The kitchen alone is nearly three times as large as the current one, meaning there is a possibility of adding more dinners during the month. The VFW currently hosts a fish fry on the fourth Friday of the month, and Reed said there are new ideas like a monthly steak fry that might develop in the future.
"We aren't going to be a restaurant," said Reed of expanding food at the new site. The VFW, he said, is not for profit, and its interest is simply in serving its members the best it can. "As long as we pay our bills, and we serve our members well, we're happy."
Along with the added space comes added parking. The old place only has one private stall, but the new site down the block has about 20.
The new parking and handicap accessibility means that the club will be able to better serve those who founded the organization "” the veterans of WWII and their families. Making the site easier to get to, said Reed, means there are fewer worries for aging members, and events won't be limited by staircases and faraway parking stalls.
But the new building, at least 75 years newer than the last, will also hopefully draw in younger generations to become more active. Reed said that while the Winona club is going pretty strong with just under 300 members, VFWs across the nation are suffering. Over the last year or so, about ten or so younger vets have joined the local VFW, said Reed, and those young folks are needed to help keep alive an organization that brings so much to the community it serves.
"We need the young blood," he said, adding that the newer facility could help draw them in. "We just have a lot of potential here that we never had before. We want to maintain what we had, but also offer something new and different, and better, for our area vets."
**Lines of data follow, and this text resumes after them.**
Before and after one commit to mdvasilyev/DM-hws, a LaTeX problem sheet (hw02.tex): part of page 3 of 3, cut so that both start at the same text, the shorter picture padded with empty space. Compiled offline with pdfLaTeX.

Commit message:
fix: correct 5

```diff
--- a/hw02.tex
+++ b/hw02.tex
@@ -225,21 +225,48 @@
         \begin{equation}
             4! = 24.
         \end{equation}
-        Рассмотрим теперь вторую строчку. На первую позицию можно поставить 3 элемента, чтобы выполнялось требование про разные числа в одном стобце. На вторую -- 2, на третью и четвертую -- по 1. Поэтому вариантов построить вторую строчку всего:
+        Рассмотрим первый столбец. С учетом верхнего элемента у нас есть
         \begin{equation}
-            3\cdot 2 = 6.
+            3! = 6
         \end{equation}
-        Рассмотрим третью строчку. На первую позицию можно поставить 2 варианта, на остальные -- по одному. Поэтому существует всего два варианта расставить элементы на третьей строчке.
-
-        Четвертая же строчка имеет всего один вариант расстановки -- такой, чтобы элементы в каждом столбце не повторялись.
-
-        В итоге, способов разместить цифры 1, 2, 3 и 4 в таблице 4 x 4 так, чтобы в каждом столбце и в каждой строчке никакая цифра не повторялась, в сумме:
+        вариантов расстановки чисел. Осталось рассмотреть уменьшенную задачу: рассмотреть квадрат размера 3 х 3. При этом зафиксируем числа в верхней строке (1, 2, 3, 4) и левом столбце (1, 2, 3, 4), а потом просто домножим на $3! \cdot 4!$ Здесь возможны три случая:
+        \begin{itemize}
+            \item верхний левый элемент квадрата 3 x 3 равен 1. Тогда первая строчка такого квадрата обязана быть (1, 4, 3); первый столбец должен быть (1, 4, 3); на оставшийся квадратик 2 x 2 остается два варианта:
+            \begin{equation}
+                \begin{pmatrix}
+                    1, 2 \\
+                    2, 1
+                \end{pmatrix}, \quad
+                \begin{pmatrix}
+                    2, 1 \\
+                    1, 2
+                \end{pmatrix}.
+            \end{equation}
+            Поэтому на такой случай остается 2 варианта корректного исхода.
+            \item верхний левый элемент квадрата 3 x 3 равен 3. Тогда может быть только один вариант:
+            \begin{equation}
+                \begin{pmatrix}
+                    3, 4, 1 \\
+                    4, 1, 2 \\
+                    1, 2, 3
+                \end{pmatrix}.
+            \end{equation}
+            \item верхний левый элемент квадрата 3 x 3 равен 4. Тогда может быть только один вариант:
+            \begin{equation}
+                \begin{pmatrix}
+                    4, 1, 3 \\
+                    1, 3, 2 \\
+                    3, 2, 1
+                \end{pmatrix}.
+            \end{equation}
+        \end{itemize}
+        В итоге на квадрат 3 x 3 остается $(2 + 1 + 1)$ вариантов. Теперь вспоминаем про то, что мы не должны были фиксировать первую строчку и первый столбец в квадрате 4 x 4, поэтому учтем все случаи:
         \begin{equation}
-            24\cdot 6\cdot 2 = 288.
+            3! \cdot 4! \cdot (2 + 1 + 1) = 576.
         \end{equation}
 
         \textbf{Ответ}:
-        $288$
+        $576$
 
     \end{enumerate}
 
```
For now, volunteers have been working on getting the new building ready. The VFW is planning some fundraising in the future months to help with the transition, and are also looking for in-kind skill donations to help with the move. There isn't much technical work to be completed, but folks who'd like to help with plumbing, electricity, finances or just plain cleaning can contact Reed at 452-3885.
Reed said that, for now, VFW leaders would like to get the doors open and keep modifications to the building layout to a minimum. As members visit the new spot, it will become clearer what improvements might make the new home even better.
The inside of the new building also has some charms of its own to check out. Along the east end wall, large murals have been painted depicting scenes from Winona's history. Checkered floor tiles and a shiny tiled bar edged in woodwork will enhance the barroom, and the banquet hall has high ceilings and lots of space. Reed said although it will likely change some, it will be interesting to see how the VFW will fit in the home that already has so much to offer.
The new spot still has some work and organizers expect it will open some time in February. The closing on the sale is near, and Reed said that the Bank of Alma, which owns the building, has been very kind during the purchasing process. "[The bank] has been so cooperative and supportive through all the little technical hang-ups," he said. "It's been great."